[Opening EXERCISE INPUT section]
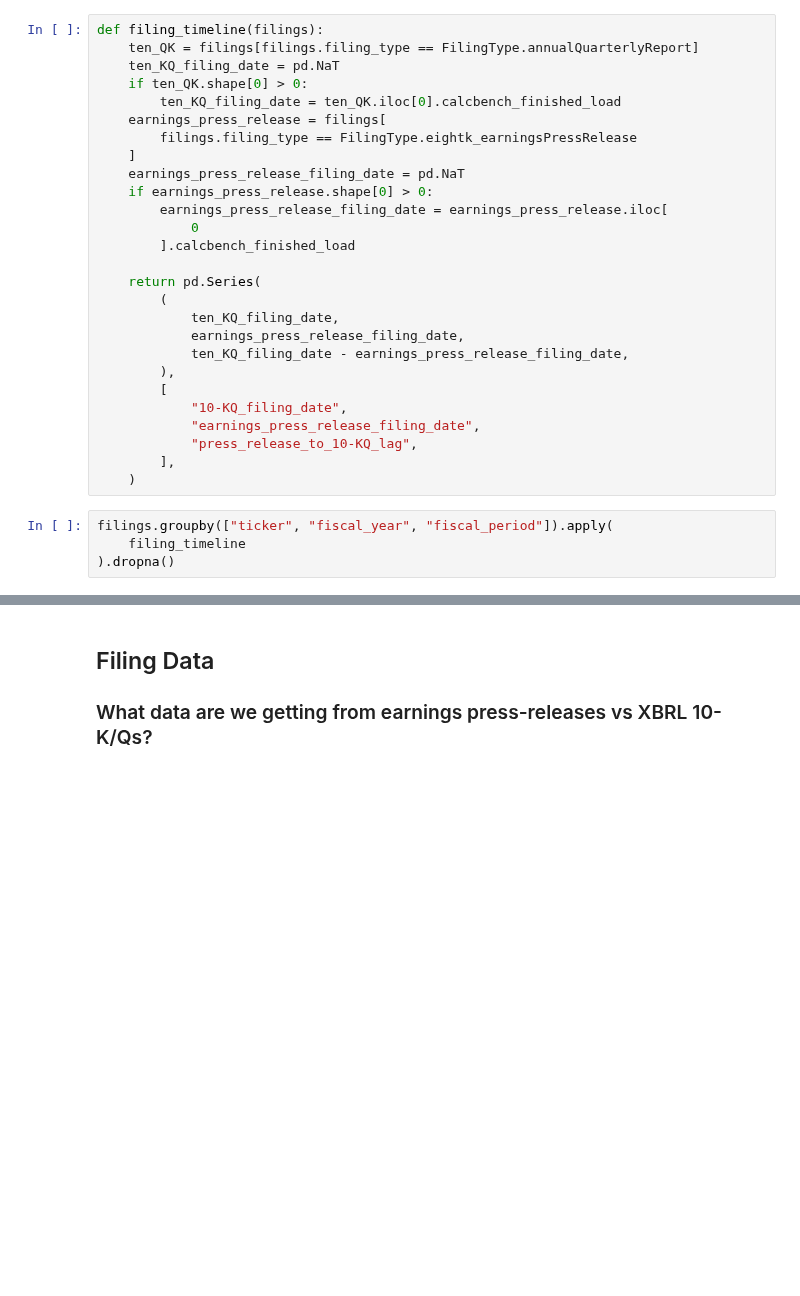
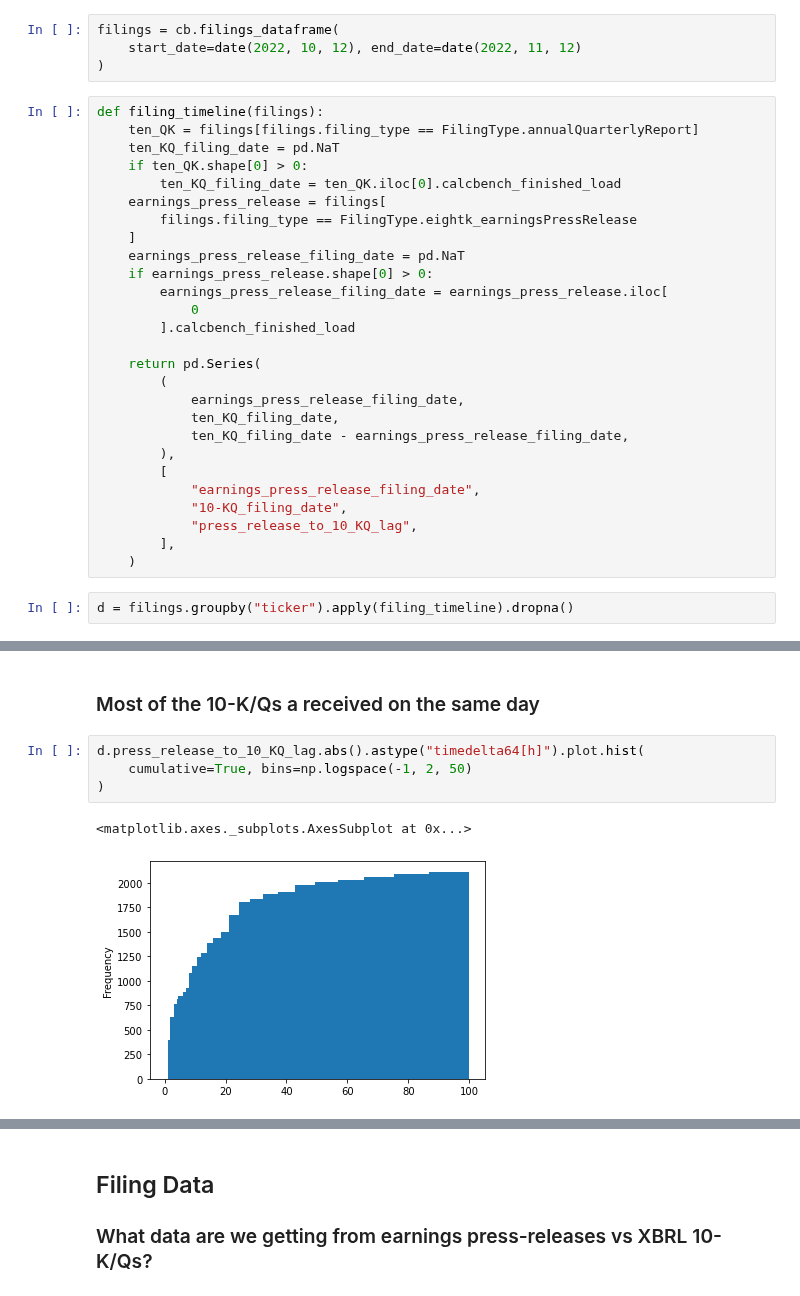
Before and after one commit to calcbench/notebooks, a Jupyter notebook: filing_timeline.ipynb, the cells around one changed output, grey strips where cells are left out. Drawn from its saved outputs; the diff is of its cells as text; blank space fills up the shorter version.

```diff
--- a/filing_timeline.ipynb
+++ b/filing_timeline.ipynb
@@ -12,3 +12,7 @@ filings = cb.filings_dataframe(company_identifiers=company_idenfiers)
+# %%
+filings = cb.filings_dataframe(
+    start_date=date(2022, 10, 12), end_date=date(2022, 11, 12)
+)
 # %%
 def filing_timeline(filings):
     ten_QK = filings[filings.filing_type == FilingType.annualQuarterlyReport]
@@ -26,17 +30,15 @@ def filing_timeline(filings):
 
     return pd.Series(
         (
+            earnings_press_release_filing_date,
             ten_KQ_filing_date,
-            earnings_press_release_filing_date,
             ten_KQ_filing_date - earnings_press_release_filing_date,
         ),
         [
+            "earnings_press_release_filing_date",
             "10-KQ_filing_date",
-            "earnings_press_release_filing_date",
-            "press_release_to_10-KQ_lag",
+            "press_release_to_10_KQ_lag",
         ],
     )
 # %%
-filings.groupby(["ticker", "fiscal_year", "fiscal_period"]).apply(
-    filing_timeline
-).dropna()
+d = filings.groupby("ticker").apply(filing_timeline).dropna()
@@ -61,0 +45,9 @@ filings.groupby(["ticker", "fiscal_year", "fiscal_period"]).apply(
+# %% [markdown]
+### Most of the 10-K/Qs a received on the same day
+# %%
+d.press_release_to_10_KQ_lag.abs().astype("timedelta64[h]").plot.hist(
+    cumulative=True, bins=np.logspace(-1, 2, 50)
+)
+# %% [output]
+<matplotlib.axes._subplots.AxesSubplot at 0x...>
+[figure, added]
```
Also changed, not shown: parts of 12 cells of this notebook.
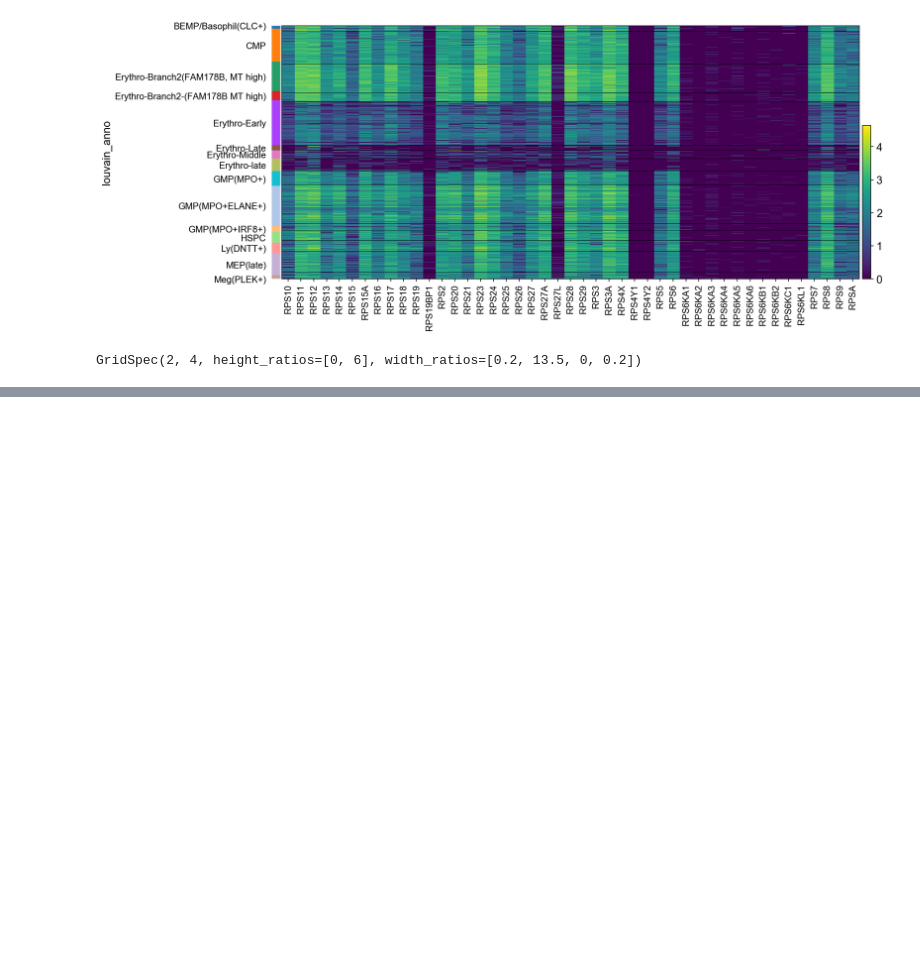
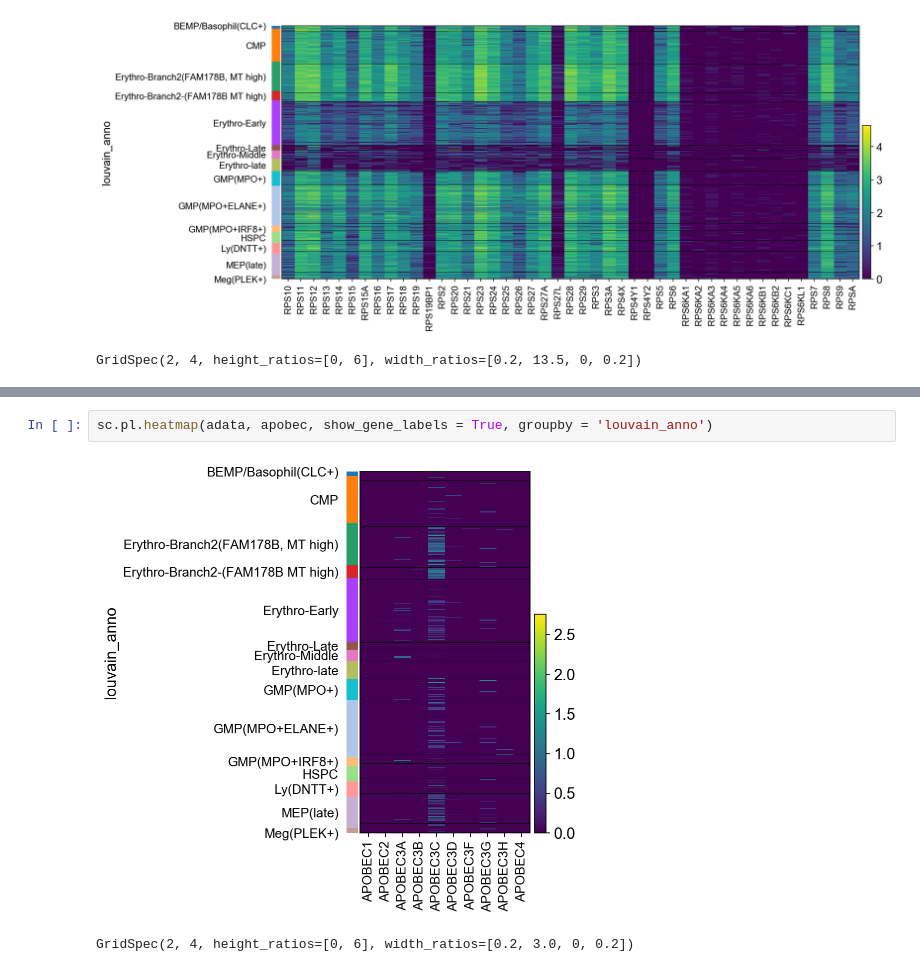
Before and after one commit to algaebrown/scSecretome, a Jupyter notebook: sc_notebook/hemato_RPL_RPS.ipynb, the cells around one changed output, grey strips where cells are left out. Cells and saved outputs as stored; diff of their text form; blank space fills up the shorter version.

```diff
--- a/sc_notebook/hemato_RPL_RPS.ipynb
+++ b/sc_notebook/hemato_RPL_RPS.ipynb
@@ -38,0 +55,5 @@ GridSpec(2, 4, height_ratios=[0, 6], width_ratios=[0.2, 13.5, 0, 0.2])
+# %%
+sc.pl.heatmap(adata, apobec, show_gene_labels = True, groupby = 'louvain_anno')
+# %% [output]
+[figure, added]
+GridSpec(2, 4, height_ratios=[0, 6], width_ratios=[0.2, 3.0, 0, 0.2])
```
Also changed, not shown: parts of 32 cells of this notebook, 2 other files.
[Closing EXERCISE INPUT section]
# PROBLEM TO WORK ON
Output nothing but the entries above, exactly, once the pictures are removed.

# EXERCISE SOLUTION
Before and after one commit to calcbench/notebooks, a Jupyter notebook: filing_timeline.ipynb, the cells around one changed output, grey strips where cells are left out. Drawn from its saved outputs; the diff is of its cells as text; blank space fills up the shorter version.

```diff
--- a/filing_timeline.ipynb
+++ b/filing_timeline.ipynb
@@ -12,3 +12,7 @@ filings = cb.filings_dataframe(company_identifiers=company_idenfiers)
+# %%
+filings = cb.filings_dataframe(
+    start_date=date(2022, 10, 12), end_date=date(2022, 11, 12)
+)
 # %%
 def filing_timeline(filings):
     ten_QK = filings[filings.filing_type == FilingType.annualQuarterlyReport]
@@ -26,17 +30,15 @@ def filing_timeline(filings):
 
     return pd.Series(
         (
+            earnings_press_release_filing_date,
             ten_KQ_filing_date,
-            earnings_press_release_filing_date,
             ten_KQ_filing_date - earnings_press_release_filing_date,
         ),
         [
+            "earnings_press_release_filing_date",
             "10-KQ_filing_date",
-            "earnings_press_release_filing_date",
-            "press_release_to_10-KQ_lag",
+            "press_release_to_10_KQ_lag",
         ],
     )
 # %%
-filings.groupby(["ticker", "fiscal_year", "fiscal_period"]).apply(
-    filing_timeline
-).dropna()
+d = filings.groupby("ticker").apply(filing_timeline).dropna()
@@ -61,0 +45,9 @@ filings.groupby(["ticker", "fiscal_year", "fiscal_period"]).apply(
+# %% [markdown]
+### Most of the 10-K/Qs a received on the same day
+# %%
+d.press_release_to_10_KQ_lag.abs().astype("timedelta64[h]").plot.hist(
+    cumulative=True, bins=np.logspace(-1, 2, 50)
+)
+# %% [output]
+<matplotlib.axes._subplots.AxesSubplot at 0x...>
+[figure, added]
```
Also changed, not shown: parts of 12 cells of this notebook.
Before and after one commit to algaebrown/scSecretome, a Jupyter notebook: sc_notebook/hemato_RPL_RPS.ipynb, the cells around one changed output, grey strips where cells are left out. Cells and saved outputs as stored; diff of their text form; blank space fills up the shorter version.

```diff
--- a/sc_notebook/hemato_RPL_RPS.ipynb
+++ b/sc_notebook/hemato_RPL_RPS.ipynb
@@ -38,0 +55,5 @@ GridSpec(2, 4, height_ratios=[0, 6], width_ratios=[0.2, 13.5, 0, 0.2])
+# %%
+sc.pl.heatmap(adata, apobec, show_gene_labels = True, groupby = 'louvain_anno')
+# %% [output]
+[figure, added]
+GridSpec(2, 4, height_ratios=[0, 6], width_ratios=[0.2, 3.0, 0, 0.2])
```
Also changed, not shown: parts of 32 cells of this notebook, 2 other files.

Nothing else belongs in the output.